→ Exercise objective:
Check every line below for the word "field" and give only the number of lines where it appears.

→ Records shown:

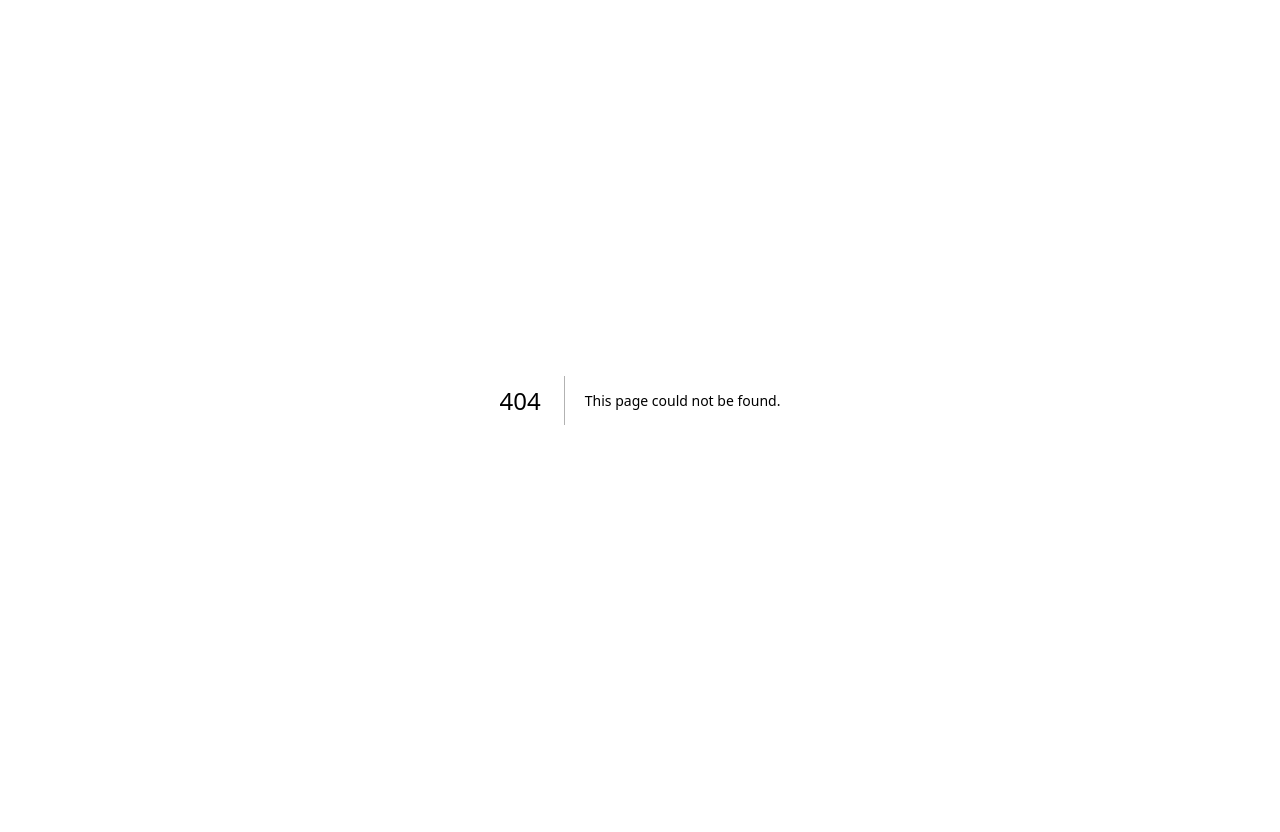
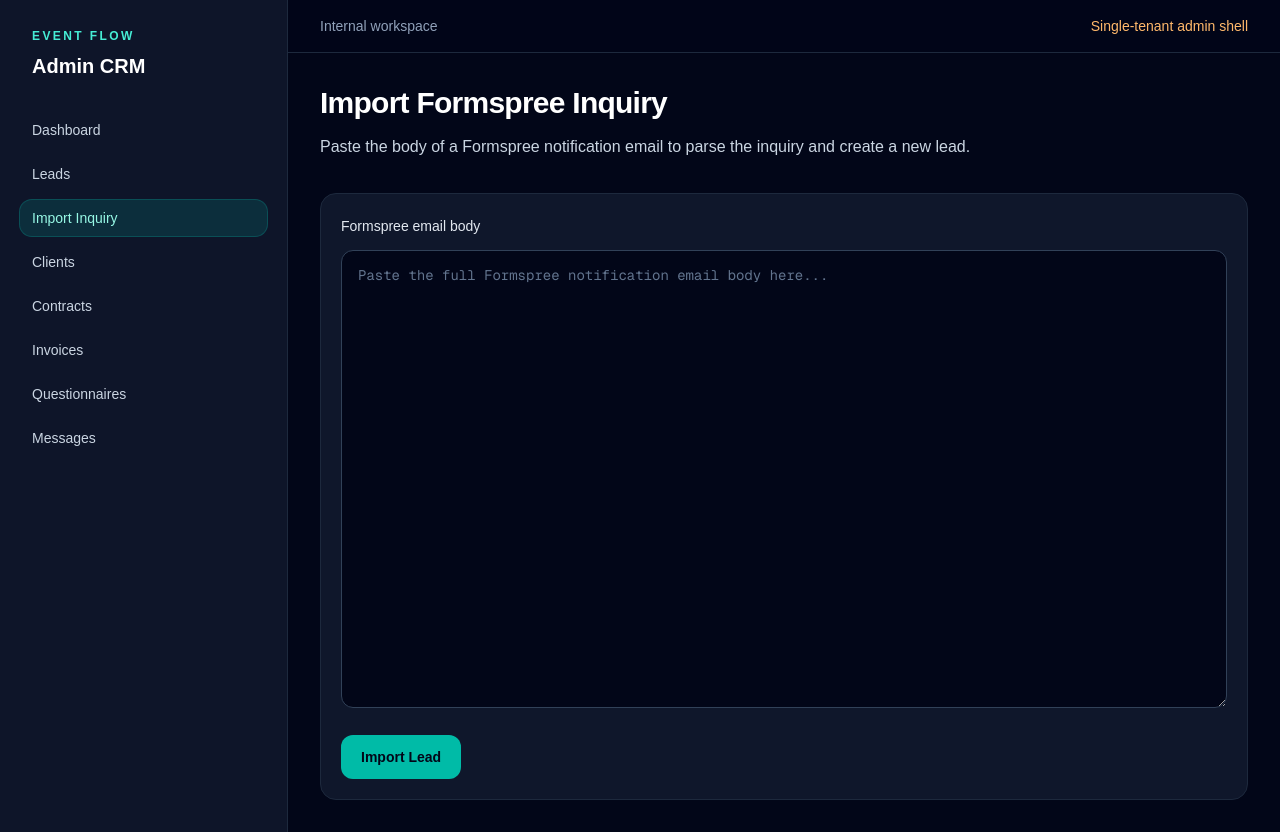
Before and after one commit to Peter2oussaint/event-flow, a Next.js app: page /admin/leads/import in a window 1280 px wide. Before the commit this address had no page. Before the commit the page ends 800 px from the top, so only its background shows below. Built offline with nearby package versions, Linux system fonts and the light colour scheme.

Commit message:
feat: add Formspree email import workflow

```diff
--- a/app/admin/layout.tsx
+++ b/app/admin/layout.tsx
@@ -6,6 +6,7 @@ import { usePathname } from "next/navigation";
 const navItems = [
   { label: "Dashboard", href: "/admin/dashboard" },
   { label: "Leads", href: "/admin/leads" },
+  { label: "Import Inquiry", href: "/admin/leads/import" },
   { label: "Clients", href: "/admin/clients" },
   { label: "Contracts", href: "/admin/contracts" },
   { label: "Invoices", href: "/admin/invoices" },
--- /dev/null
+++ b/app/admin/leads/import/page.tsx
@@ -0,0 +1,98 @@
+"use client";
+
+import { type FormEvent, useState } from "react";
+
+export default function ImportFormspreeInquiryPage() {
+  const [emailBody, setEmailBody] = useState("");
+  const [isSubmitting, setIsSubmitting] = useState(false);
+  const [message, setMessage] = useState<string | null>(null);
+  const [error, setError] = useState<string | null>(null);
+
+  async function handleSubmit(event: FormEvent<HTMLFormElement>) {
+    event.preventDefault();
+    setIsSubmitting(true);
+    setMessage(null);
+    setError(null);
+
+    try {
+      const response = await fetch("/api/leads/import-email", {
+        method: "POST",
+        headers: {
+          "Content-Type": "application/json",
+        },
+        body: JSON.stringify({ emailBody }),
+      });
+
+      const result = await response.json();
+
+      if (!response.ok) {
+        throw new Error(
+          typeof result.error === "string"
+            ? result.error
+            : "Failed to import lead",
+        );
+      }
+
+      setEmailBody("");
+      setMessage("Lead imported successfully.");
+    } catch (importError) {
+      setError(
+        importError instanceof Error
+          ? importError.message
+          : "Failed to import lead",
+      );
+    } finally {
+      setIsSubmitting(false);
+    }
+  }
+
+  return (
+    <div>
+      <div className="max-w-3xl">
+        <h2 className="text-3xl font-semibold tracking-tight text-white">
+          Import Formspree Inquiry
+        </h2>
+        <p className="mt-3 text-base leading-7 text-slate-300">
+          Paste the body of a Formspree notification email to parse the inquiry
+          and create a new lead.
+        </p>
+      </div>
+
+      <form
+        onSubmit={handleSubmit}
+        className="mt-8 rounded-2xl border border-slate-800 bg-slate-900 p-5"
+      >
+        <label className="block">
+          <span className="text-sm font-medium text-slate-200">
+            Formspree email body
+          </span>
+          <textarea
+            value={emailBody}
+            onChange={(event) => setEmailBody(event.target.value)}
+            rows={18}
+            className="mt-3 w-full rounded-xl border border-slate-700 bg-slate-950 px-4 py-3 font-mono text-sm leading-6 text-slate-100 outline-none transition placeholder:text-slate-500 focus:border-teal-400"
+            placeholder="Paste the full Formspree notification email body here..."
+          />
+        </label>
+
+        <div className="mt-5 flex flex-col gap-3 sm:flex-row sm:items-center sm:justify-between">
+          <button
+            type="submit"
+            disabled={isSubmitting}
+            className="rounded-xl bg-teal-500 px-5 py-3 text-sm font-semibold text-slate-950 transition hover:bg-teal-300 disabled:cursor-not-allowed disabled:opacity-60"
+          >
+            {isSubmitting ? "Importing..." : "Import Lead"}
+          </button>
+
+          {message ? (
+            <p className="text-sm font-medium text-teal-200">{message}</p>
+          ) : null}
+
+          {error ? (
+            <p className="text-sm font-medium text-orange-300">{error}</p>
+          ) : null}
+        </div>
+      </form>
+    </div>
+  );
+}
--- /dev/null
+++ b/app/api/leads/import-email/route.ts
@@ -0,0 +1,71 @@
+import { prisma } from "@/lib/prisma";
+import { parseFormspreeEmailBody } from "@/lib/imports/formspreeEmailParser";
+import { leadSchema } from "@/lib/validation/lead";
+
+export async function POST(request: Request) {
+  try {
+    let body;
+
+    try {
+      body = await request.json();
+    } catch {
+      return Response.json(
+        { error: "Request body must be valid JSON" },
+        { status: 400 },
+      );
+    }
+
+    if (!body || typeof body.emailBody !== "string") {
+      return Response.json(
+        { error: "emailBody must be provided as a string" },
+        { status: 400 },
+      );
+    }
+
+    let parsedLead;
+
+    try {
+      parsedLead = parseFormspreeEmailBody(body.emailBody);
+    } catch (error) {
+      return Response.json(
+        {
+          error:
+            error instanceof Error
+              ? error.message
+              : "Failed to parse Formspree email body",
+        },
+        { status: 400 },
+      );
+    }
+
+    const result = leadSchema.safeParse(parsedLead);
+
+    if (!result.success) {
+      return Response.json({ error: result.error.flatten() }, { status: 400 });
+    }
+
+    const data = result.data;
+
+    const lead = await prisma.lead.create({
+      data: {
+        name: data.name,
+        email: data.email,
+        phone: data.phone,
+        eventDate: new Date(data.eventDate),
+        venue: data.venue,
+        message: data.message,
+        source: data.source ?? "FORMSPREE",
+        status: "NEW",
+      },
+    });
+
+    return Response.json({ success: true, lead });
+  } catch (error) {
+    console.error(error);
+
+    return Response.json(
+      { error: "Failed to import lead email" },
+      { status: 500 },
+    );
+  }
+}
--- /dev/null
+++ b/lib/imports/formspreeEmailParser.ts
@@ -0,0 +1,68 @@
+type ImportedFormspreeLead = {
+  name: string;
+  email: string;
+  phone: string;
+  eventDate: string;
+  venue: string;
+  message: string;
+  source: "FORMSPREE";
+};
+
+function getLineAfterLabel(lines: string[], label: string) {
+  const labelIndex = lines.findIndex((line) => line.trim() === label);
+
+  if (labelIndex === -1) {
+    throw new Error(`Missing required Formspree email field: ${label}`);
+  }
+
+  const value = lines[labelIndex + 1]?.trim();
+
+  if (!value) {
+    throw new Error(`Missing value for Formspree email field: ${label}`);
+  }
+
+  return value;
+}
+
+export function parseFormspreeEmailBody(
+  emailBody: string,
+): ImportedFormspreeLead {
+  if (!emailBody.trim()) {
+    throw new Error("Formspree email body is required");
+  }
+
+  const lines = emailBody.replace(/\r\n/g, "\n").split("\n");
+  const messageLabelIndex = lines.findIndex((line) => line.trim() === "message");
+
+  if (messageLabelIndex === -1) {
+    throw new Error("Missing required Formspree email field: message");
+  }
+
+  const submittedIndex = lines.findIndex(
+    (line, index) =>
+      index > messageLabelIndex && line.trim().startsWith("Submitted"),
+  );
+
+  if (submittedIndex === -1) {
+    throw new Error("Missing Submitted line after Formspree message");
+  }
+
+  const message = lines
+    .slice(messageLabelIndex + 1, submittedIndex)
+    .join("\n")
+    .trim();
+
+  if (!message) {
+    throw new Error("Missing value for Formspree email field: message");
+  }
+
+  return {
+    name: getLineAfterLabel(lines, "name"),
+    email: getLineAfterLabel(lines, "email"),
+    phone: getLineAfterLabel(lines, "phone"),
+    eventDate: getLineAfterLabel(lines, "event_date"),
+    venue: getLineAfterLabel(lines, "venue"),
+    message,
+    source: "FORMSPREE",
+  };
+}
```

→ Answer box:
4